__Activity__
The following entries are to be repeated exactly, and the pictures are to be left behind.

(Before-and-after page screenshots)
● ● ●

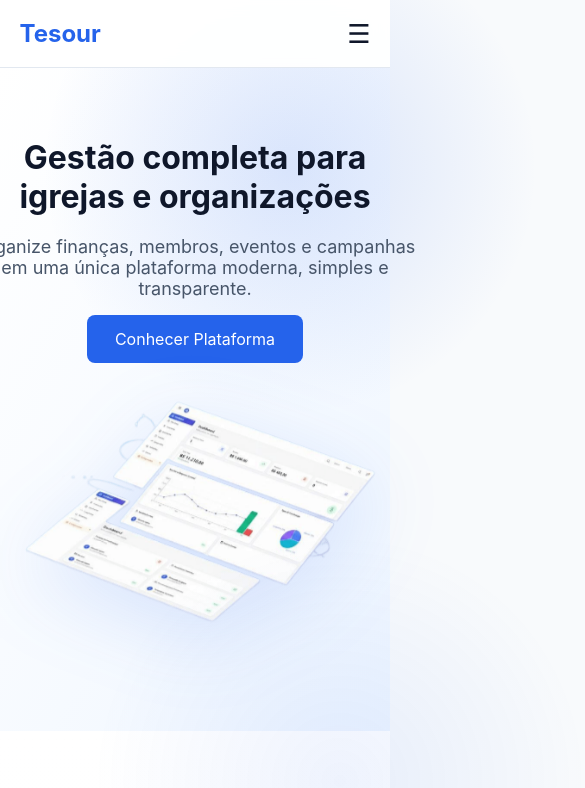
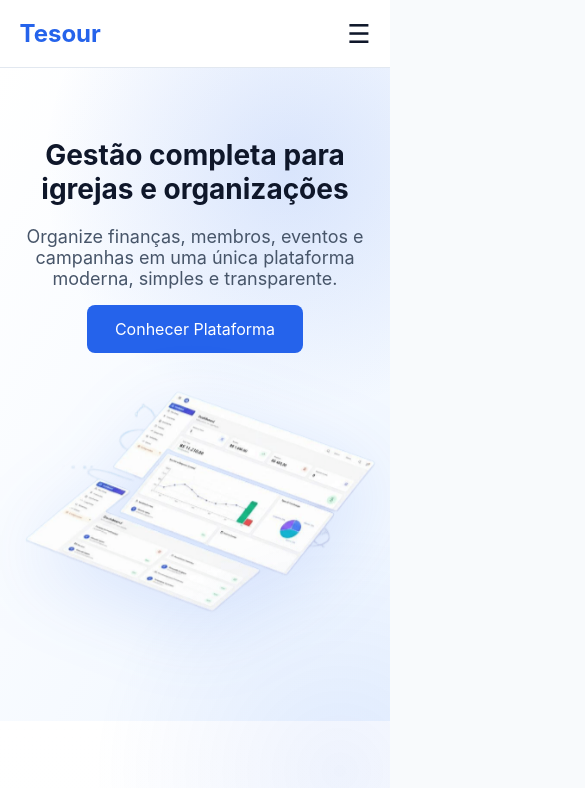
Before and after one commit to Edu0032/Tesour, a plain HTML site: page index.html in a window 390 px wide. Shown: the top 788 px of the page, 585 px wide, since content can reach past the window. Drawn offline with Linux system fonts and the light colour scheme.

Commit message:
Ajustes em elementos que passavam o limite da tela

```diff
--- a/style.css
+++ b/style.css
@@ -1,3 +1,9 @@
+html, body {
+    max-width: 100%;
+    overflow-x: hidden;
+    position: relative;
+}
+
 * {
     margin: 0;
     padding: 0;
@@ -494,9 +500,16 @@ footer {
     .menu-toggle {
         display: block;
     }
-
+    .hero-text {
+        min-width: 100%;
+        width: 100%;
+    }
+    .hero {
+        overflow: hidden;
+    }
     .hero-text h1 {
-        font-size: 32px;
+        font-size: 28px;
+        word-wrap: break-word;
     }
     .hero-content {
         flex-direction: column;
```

● ● ●

__Result__
Before and after one commit to Edu0032/Tesour, a plain HTML site: page index.html in a window 390 px wide. Shown: the top 788 px of the page, 585 px wide, since content can reach past the window. Drawn offline with Linux system fonts and the light colour scheme.

Commit message:
Ajustes em elementos que passavam o limite da tela

```diff
--- a/style.css
+++ b/style.css
@@ -1,3 +1,9 @@
+html, body {
+    max-width: 100%;
+    overflow-x: hidden;
+    position: relative;
+}
+
 * {
     margin: 0;
     padding: 0;
@@ -494,9 +500,16 @@ footer {
     .menu-toggle {
         display: block;
     }
-
+    .hero-text {
+        min-width: 100%;
+        width: 100%;
+    }
+    .hero {
+        overflow: hidden;
+    }
     .hero-text h1 {
-        font-size: 32px;
+        font-size: 28px;
+        word-wrap: break-word;
     }
     .hero-content {
         flex-direction: column;
```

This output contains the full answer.